Dr. Maxine Papadakis – 2016:

Associate Dean of Student Affairs at University of California, San Francisco

Dr. Papadakis has been deeply involved in teaching both undergraduate medical students and residents for many years, and she is the recipient of many teaching awards. She is also the recipient of the John P. Hubbard Award, given by the NBME, which is given to an individual who has made outstanding contributions to the pursuit of excellence in the field of evaluation in medicine. She received this award specifically for her academic research on medical school policies, student professionalism, and evaluating professional attributes of physicians. Her research has led to identifying what professional behaviors look like and remediating when unprofessional behaviors occur. This work in the field of assessing and addressing medical student professionalism has been recognized on a national level, and she truly is a leader of this field.

 

Dr. Ruth-Marie “Rhee” Fincher – 2015:

During her visit, Dr. Fincher went out to dinner with 8 of our UW AΩA Chapter members in downtown Seattle. There, she had a thoughtful conversation with MS3 and MS4 students about our WWAMI program, life on clinical rotations, how they chose their specialties, as well as sharing her story of her professional development over the years. The small group allowed Dr. Fincher to get to know some of our AΩA chapter students on a more personal level and allowed the students a chance to meet a retired doctor/professor who had much wisdom to dispel about her journey through medicine and academics. The UW AΩA Chapter Councilor as well as the staff coordinator joined the group for dinner.

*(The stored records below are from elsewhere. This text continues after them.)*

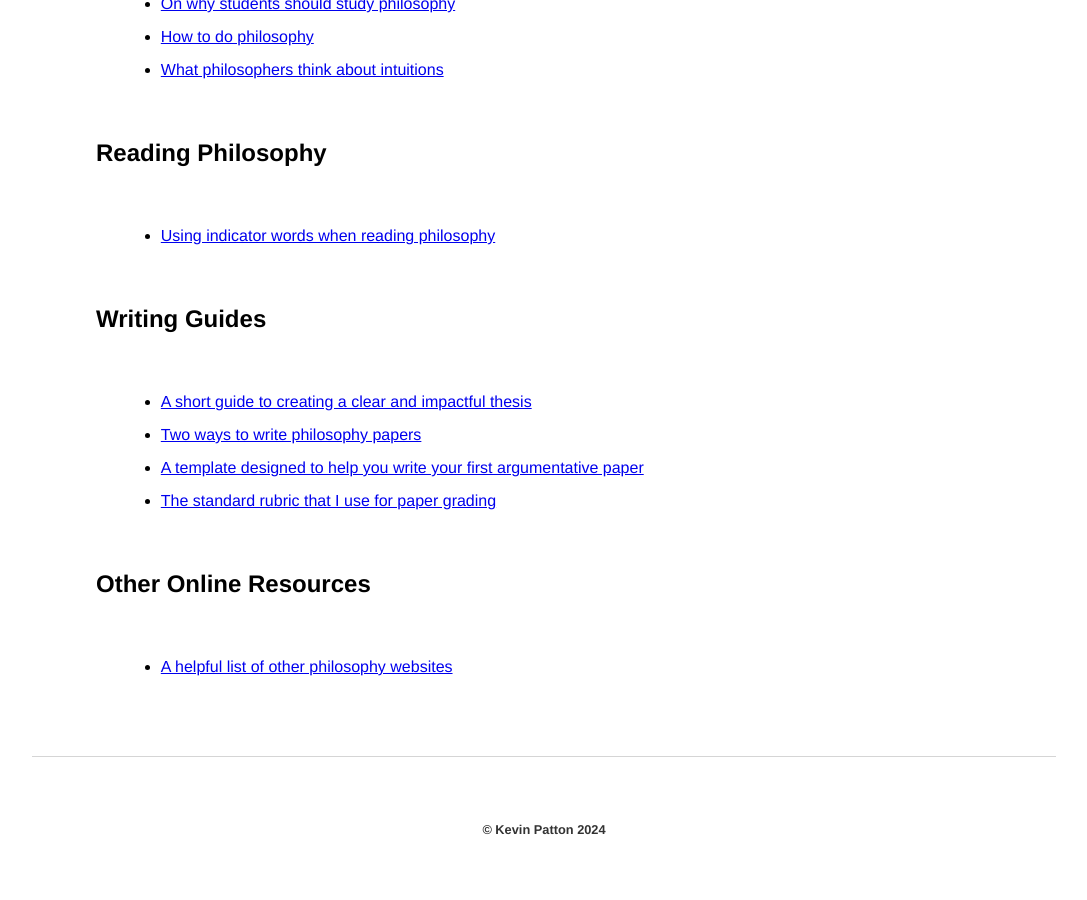
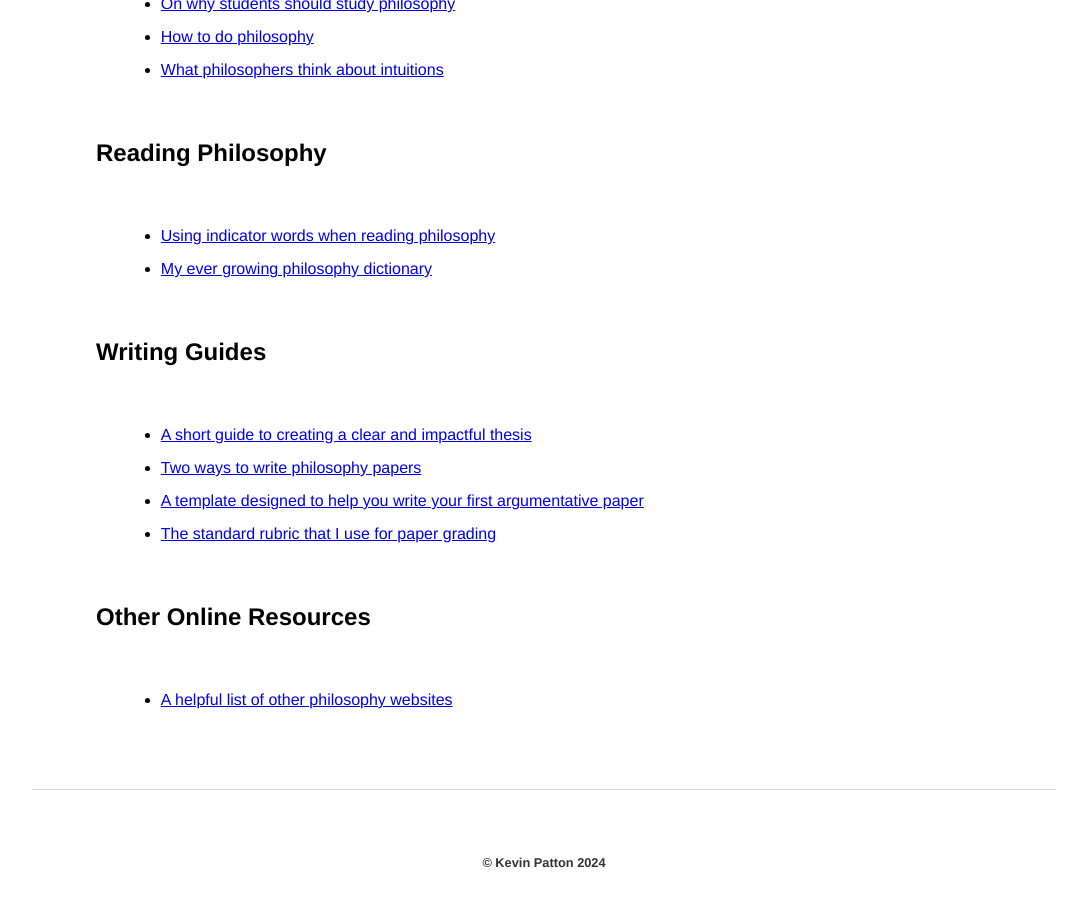
Before and after one commit to kevinjpatton/kevinjpatton.github.io, a Jekyll site: the page built from teaching/phil_2030/resources/index.html, in a window 1280 px wide and 900 px high, scrolled down 718 px. Shown: the whole window, without its empty margins (96-1183 px from the left). Built offline with Jekyll 4.4.1, drawn with Linux system fonts in a browser that asks for light colours; Markdown is read by kramdown in place of the engine named in the settings.

Commit message:
Update index.html

```diff
--- a/teaching/phil_2030/resources/index.html
+++ b/teaching/phil_2030/resources/index.html
@@ -7,25 +7,26 @@ title: PHIL2030 - Resources
 
 <h2>What is Philosophy?</h2>
 <ul class="standard-list">
-  <li><a href="/pedagogy/handouts/Handout - Why Philosophy.pdf" target="_blank">On why students should study philosophy</a></li>
-  <li><a href="/pedagogy/handouts/Handout - How to do Philosophical Analysis.pdf" target="_blank">How to do philosophy</a></li>
-  <li><a href="/pedagogy/handouts/Handout - The Role and Nature of Intuitions.pdf" target="_blank">What philosophers think about intuitions</a></li>
+  <li><a href="/teaching/commonresources/Handout - Why Philosophy.pdf" target="_blank">On why students should study philosophy</a></li>
+  <li><a href="/teaching/commonresources/Draft - How to Philosophize.pdf" target="_blank">How to do philosophy</a></li>
+  <li><a href="/teaching/commonresources/Handout - The Role and Nature of Intuitions.pdf" target="_blank">What philosophers think about intuitions</a></li>
 </ul>
 
 <h2>Reading Philosophy</h2>
 <ul class="standard-list">
-  <li><a href="/pedagogy/handouts/Handout - Indicator Words.pdf" target="_blank">Using indicator words when reading philosophy</a></li>
+  <li><a href="/teaching/commonresources/Handout - Indicator Words.pdf" target="_blank">Using indicator words when reading philosophy</a></li>
+  <li><a href="/teaching/commonresources/Draft - How to Philosophize.pdf" target="_blank">My ever growing philosophy dictionary</a></li>
 </ul>
 
 <h2>Writing Guides</h2>
 <ul class="standard-list">
-  <li><a href="/pedagogy/handouts/Handout - Creating Your Thesis.pdf" target="_blank">A short guide to creating a clear and impactful thesis</a></li>
-  <li><a href="/pedagogy/handouts/Handout - Writing a Philosophy Paper.pdf" target="_blank">Two ways to write philosophy papers</a></li>
-  <li><a href="/pedagogy/handouts/Handout - Argumentative Paper Template.pdf" target="_blank">A template designed to help you write your first argumentative paper</a></li>
-  <li><a href="/pedagogy/handouts/Grading_Rubric_Colorful.pdf" target="_blank">The standard rubric that I use for paper grading</a></li>
+  <li><a href="/teaching/commonresources/Handout - Creating Your Thesis.pdf" target="_blank">A short guide to creating a clear and impactful thesis</a></li>
+  <li><a href="/teaching/commonresources/Handout - Writing a Philosophy Paper.pdf" target="_blank">Two ways to write philosophy papers</a></li>
+  <li><a href="/teaching/commonresources/Handout - Argumentative Paper Template.pdf" target="_blank">A template designed to help you write your first argumentative paper</a></li>
+  <li><a href="/teaching/commonresources/Handout - Grading Rubric.pdf" target="_blank">The standard rubric that I use for paper grading</a></li>
 </ul>
 
 <h2>Other Online Resources</h2>
 <ul class="standard-list">
-  <li><a href="/pedagogy/handouts/Handout - Online Resources.pdf" target="_blank">A helpful list of other philosophy websites</a></li>
+  <li><a href="/teaching/commonresources/Handout - Online Resources.pdf" target="_blank">A helpful list of other philosophy websites</a></li>
 </ul>
```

She also went out to breakfast with a different set of 8 students from our UW AΩA Chapter at a restaurant near campus, before the students had class. Much like the evening before, the students and Dr. Fincher engaged in a rich conversation that included current topics in medicine, medical school, academia, as well as a political conversation about the issue of a new medical school in eastern Washington.

She engaged in an interactive session with first and second year medical students. She discussed the following topics: Transitioning to third year, preparing for Clerkships, how to balance STEP studying with increasing clinical duties, stress management, study skills as they relate to STEP 1, developing a professional identity, research at UWSOM, and decision-making as it relates to choosing a specialty. The session ended with Dr. Fincher’s top 10 pieces of advice for the pre-clinical students, which was very well received. After this session, Dr. Fincher joined the UW Councilor, Dr. Doug Paauw, in a faculty meeting where they discussed how Medicine Clerkships went over the past year.

She talked with students about their plans after graduation and how to succeed in their first year of residency. Dr. Fincher gave the keynote address at the UW Annual AΩA Banquet. She used three stories along her journey as a physician to illustrate to the 100-person crowd that we can’t always know what things will happen in our lives that actually turn out to be teaching moments or turning points along our professional journeys.

 

Dr. Bill Foege – 2014:

Dr. Foege, a University of Washington School of Medicine graduate, played a key role in the successful campaign to eradicate smallpox in the 1970s, and has recently written a book about this campaign, entitled “House on Fire: The Fight To Eradicate Smallpox.” He has also been a key member of the Task Force for Child Survival, a professor at Emory, has served as the director of the Centers for Disease Control and as the director of the Carter Center, and has been a Senior Medical Advisor for the Bill and Melinda Gates Foundation. As part of his many years of service, he has been bestowed several honorary degrees, has had the William H Foege Genomic Sciences building here at the University of Washington named in honor of him, and is a recipient of the Presidential Medal of Freedom.